# The problem
Report every line of the records that contains the word "other".

------ Input records ------

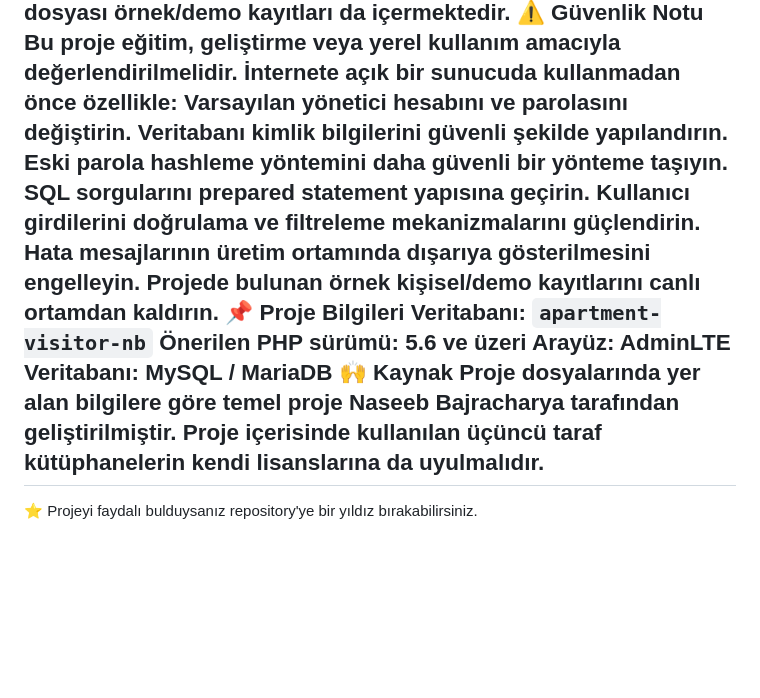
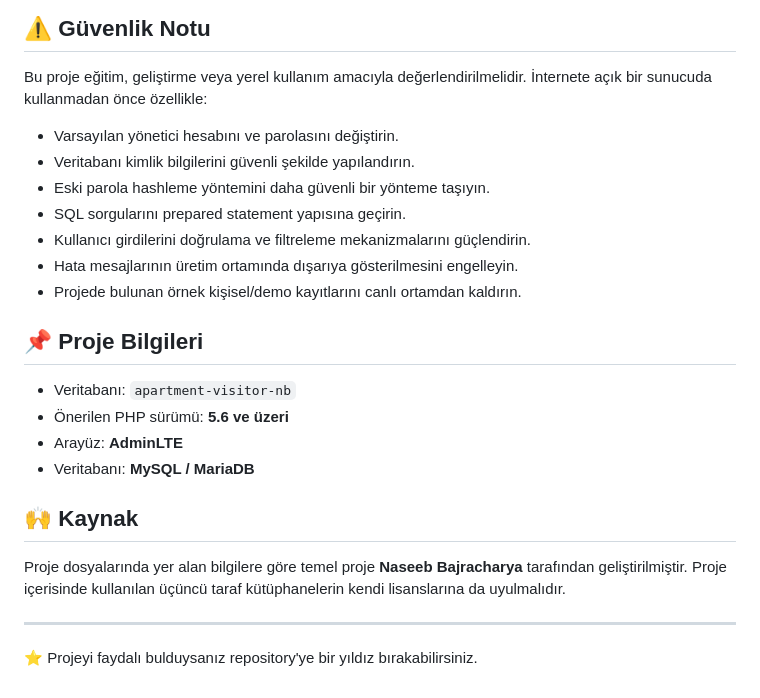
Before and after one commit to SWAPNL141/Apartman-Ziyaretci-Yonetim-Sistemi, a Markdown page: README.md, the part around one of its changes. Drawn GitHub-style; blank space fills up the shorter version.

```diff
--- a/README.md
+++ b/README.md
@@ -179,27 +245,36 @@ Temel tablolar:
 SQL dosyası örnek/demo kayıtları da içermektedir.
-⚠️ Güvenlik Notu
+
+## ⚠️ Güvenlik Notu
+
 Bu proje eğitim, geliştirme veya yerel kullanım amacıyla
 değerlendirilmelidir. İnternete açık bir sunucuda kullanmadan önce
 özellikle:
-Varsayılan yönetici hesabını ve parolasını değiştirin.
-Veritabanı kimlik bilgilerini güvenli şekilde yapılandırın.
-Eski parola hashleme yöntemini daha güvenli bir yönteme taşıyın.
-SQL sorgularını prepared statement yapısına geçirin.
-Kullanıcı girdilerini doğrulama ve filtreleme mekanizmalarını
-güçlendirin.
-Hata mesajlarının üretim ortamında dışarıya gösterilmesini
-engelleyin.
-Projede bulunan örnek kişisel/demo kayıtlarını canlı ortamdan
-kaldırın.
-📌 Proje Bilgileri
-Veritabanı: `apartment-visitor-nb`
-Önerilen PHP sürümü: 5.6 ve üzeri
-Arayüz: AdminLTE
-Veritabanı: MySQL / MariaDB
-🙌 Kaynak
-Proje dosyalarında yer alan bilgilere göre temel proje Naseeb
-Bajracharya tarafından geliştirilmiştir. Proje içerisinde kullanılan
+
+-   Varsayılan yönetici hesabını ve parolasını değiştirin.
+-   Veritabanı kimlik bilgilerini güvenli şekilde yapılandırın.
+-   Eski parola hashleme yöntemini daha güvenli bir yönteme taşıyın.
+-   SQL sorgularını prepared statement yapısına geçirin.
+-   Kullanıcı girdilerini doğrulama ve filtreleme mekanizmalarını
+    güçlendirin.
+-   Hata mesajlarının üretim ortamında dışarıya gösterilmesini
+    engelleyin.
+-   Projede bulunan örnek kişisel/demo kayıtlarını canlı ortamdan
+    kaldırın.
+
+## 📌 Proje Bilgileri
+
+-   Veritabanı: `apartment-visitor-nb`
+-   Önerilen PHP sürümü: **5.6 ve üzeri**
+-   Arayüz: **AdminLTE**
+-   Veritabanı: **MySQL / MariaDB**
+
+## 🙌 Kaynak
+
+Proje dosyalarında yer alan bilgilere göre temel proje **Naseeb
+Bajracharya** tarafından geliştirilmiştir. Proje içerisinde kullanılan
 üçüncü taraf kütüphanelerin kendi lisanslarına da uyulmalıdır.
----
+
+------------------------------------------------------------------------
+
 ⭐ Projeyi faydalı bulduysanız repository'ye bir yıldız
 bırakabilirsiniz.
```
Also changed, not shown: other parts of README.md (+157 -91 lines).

------
------ Input records ------

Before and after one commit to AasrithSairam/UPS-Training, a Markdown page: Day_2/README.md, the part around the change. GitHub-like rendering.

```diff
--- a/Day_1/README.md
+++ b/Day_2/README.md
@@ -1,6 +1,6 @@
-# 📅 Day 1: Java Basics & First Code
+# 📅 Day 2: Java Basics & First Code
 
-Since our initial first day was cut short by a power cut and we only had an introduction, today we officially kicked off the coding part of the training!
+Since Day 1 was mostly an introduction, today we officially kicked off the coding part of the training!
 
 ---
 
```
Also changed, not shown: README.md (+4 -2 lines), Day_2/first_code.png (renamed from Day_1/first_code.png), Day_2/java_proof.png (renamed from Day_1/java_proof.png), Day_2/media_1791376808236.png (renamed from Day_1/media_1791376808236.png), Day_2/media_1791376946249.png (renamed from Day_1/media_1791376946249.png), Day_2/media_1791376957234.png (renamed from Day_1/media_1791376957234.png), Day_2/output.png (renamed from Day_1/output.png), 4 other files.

------

# Response area
Also changed, not shown: other parts of README.md (+157 -91 lines).
Also changed, not shown: README.md (+4 -2 lines), Day_2/first_code.png (renamed from Day_1/first_code.png), Day_2/java_proof.png (renamed from Day_1/java_proof.png), Day_2/media_1791376808236.png (renamed from Day_1/media_1791376808236.png), Day_2/media_1791376946249.png (renamed from Day_1/media_1791376946249.png), Day_2/media_1791376957234.png (renamed from Day_1/media_1791376957234.png), Day_2/output.png (renamed from Day_1/output.png), 4 other files.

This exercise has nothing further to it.